▸ EXERCISE INSTRUCTIONS
Would you retype every entry that follows without altering a word?

Front-end code change data
+===+

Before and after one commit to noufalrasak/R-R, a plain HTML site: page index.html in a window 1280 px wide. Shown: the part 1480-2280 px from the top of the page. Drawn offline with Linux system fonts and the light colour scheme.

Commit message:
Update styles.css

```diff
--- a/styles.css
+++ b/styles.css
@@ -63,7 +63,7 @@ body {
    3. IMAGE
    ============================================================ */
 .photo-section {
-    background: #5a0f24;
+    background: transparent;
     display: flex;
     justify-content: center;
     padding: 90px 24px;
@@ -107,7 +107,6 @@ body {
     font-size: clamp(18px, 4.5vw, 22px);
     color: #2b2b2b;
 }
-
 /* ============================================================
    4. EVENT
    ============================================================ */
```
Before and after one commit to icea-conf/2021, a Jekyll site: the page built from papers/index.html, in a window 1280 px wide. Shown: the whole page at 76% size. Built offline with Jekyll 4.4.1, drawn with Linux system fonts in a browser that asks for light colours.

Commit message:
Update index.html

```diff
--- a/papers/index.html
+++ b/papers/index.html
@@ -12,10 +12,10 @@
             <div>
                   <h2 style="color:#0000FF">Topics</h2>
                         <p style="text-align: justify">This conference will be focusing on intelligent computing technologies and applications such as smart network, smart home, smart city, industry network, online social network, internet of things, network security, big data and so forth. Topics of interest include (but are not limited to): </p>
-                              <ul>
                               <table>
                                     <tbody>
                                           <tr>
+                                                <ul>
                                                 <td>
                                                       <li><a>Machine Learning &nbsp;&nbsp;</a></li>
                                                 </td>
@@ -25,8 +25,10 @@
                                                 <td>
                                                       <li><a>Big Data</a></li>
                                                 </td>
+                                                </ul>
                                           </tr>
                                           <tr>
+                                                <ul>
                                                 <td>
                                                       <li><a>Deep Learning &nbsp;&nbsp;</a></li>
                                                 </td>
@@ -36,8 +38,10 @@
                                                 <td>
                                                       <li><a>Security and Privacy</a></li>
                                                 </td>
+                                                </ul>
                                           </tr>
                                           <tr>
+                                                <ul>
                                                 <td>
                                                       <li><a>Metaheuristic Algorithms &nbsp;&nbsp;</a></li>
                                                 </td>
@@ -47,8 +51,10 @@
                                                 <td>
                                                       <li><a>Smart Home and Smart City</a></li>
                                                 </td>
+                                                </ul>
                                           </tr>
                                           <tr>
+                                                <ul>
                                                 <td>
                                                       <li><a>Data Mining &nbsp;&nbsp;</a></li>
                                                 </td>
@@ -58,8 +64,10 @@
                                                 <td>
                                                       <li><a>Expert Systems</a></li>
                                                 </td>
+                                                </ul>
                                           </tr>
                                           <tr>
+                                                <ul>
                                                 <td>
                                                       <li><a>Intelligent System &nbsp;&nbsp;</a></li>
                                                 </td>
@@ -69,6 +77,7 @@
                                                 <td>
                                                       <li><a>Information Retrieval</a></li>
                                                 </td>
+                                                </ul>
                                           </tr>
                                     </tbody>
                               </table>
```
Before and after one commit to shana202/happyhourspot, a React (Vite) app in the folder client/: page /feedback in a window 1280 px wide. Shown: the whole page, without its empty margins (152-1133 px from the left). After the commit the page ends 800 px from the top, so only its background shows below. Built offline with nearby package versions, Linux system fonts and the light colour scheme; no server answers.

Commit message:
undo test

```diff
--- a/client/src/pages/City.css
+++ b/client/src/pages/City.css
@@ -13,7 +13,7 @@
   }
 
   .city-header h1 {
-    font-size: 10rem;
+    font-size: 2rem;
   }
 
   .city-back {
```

+===+

▸ ANSWER SECTION
Before and after one commit to noufalrasak/R-R, a plain HTML site: page index.html in a window 1280 px wide. Shown: the part 1480-2280 px from the top of the page. Drawn offline with Linux system fonts and the light colour scheme.

Commit message:
Update styles.css

```diff
--- a/styles.css
+++ b/styles.css
@@ -63,7 +63,7 @@ body {
    3. IMAGE
    ============================================================ */
 .photo-section {
-    background: #5a0f24;
+    background: transparent;
     display: flex;
     justify-content: center;
     padding: 90px 24px;
@@ -107,7 +107,6 @@ body {
     font-size: clamp(18px, 4.5vw, 22px);
     color: #2b2b2b;
 }
-
 /* ============================================================
    4. EVENT
    ============================================================ */
```
Before and after one commit to icea-conf/2021, a Jekyll site: the page built from papers/index.html, in a window 1280 px wide. Shown: the whole page at 76% size. Built offline with Jekyll 4.4.1, drawn with Linux system fonts in a browser that asks for light colours.

Commit message:
Update index.html

```diff
--- a/papers/index.html
+++ b/papers/index.html
@@ -12,10 +12,10 @@
             <div>
                   <h2 style="color:#0000FF">Topics</h2>
                         <p style="text-align: justify">This conference will be focusing on intelligent computing technologies and applications such as smart network, smart home, smart city, industry network, online social network, internet of things, network security, big data and so forth. Topics of interest include (but are not limited to): </p>
-                              <ul>
                               <table>
                                     <tbody>
                                           <tr>
+                                                <ul>
                                                 <td>
                                                       <li><a>Machine Learning &nbsp;&nbsp;</a></li>
                                                 </td>
@@ -25,8 +25,10 @@
                                                 <td>
                                                       <li><a>Big Data</a></li>
                                                 </td>
+                                                </ul>
                                           </tr>
                                           <tr>
+                                                <ul>
                                                 <td>
                                                       <li><a>Deep Learning &nbsp;&nbsp;</a></li>
                                                 </td>
@@ -36,8 +38,10 @@
                                                 <td>
                                                       <li><a>Security and Privacy</a></li>
                                                 </td>
+                                                </ul>
                                           </tr>
                                           <tr>
+                                                <ul>
                                                 <td>
                                                       <li><a>Metaheuristic Algorithms &nbsp;&nbsp;</a></li>
                                                 </td>
@@ -47,8 +51,10 @@
                                                 <td>
                                                       <li><a>Smart Home and Smart City</a></li>
                                                 </td>
+                                                </ul>
                                           </tr>
                                           <tr>
+                                                <ul>
                                                 <td>
                                                       <li><a>Data Mining &nbsp;&nbsp;</a></li>
                                                 </td>
@@ -58,8 +64,10 @@
                                                 <td>
                                                       <li><a>Expert Systems</a></li>
                                                 </td>
+                                                </ul>
                                           </tr>
                                           <tr>
+                                                <ul>
                                                 <td>
                                                       <li><a>Intelligent System &nbsp;&nbsp;</a></li>
                                                 </td>
@@ -69,6 +77,7 @@
                                                 <td>
                                                       <li><a>Information Retrieval</a></li>
                                                 </td>
+                                                </ul>
                                           </tr>
                                     </tbody>
                               </table>
```
Before and after one commit to shana202/happyhourspot, a React (Vite) app in the folder client/: page /feedback in a window 1280 px wide. Shown: the whole page, without its empty margins (152-1133 px from the left). After the commit the page ends 800 px from the top, so only its background shows below. Built offline with nearby package versions, Linux system fonts and the light colour scheme; no server answers.

Commit message:
undo test

```diff
--- a/client/src/pages/City.css
+++ b/client/src/pages/City.css
@@ -13,7 +13,7 @@
   }
 
   .city-header h1 {
-    font-size: 10rem;
+    font-size: 2rem;
   }
 
   .city-back {
```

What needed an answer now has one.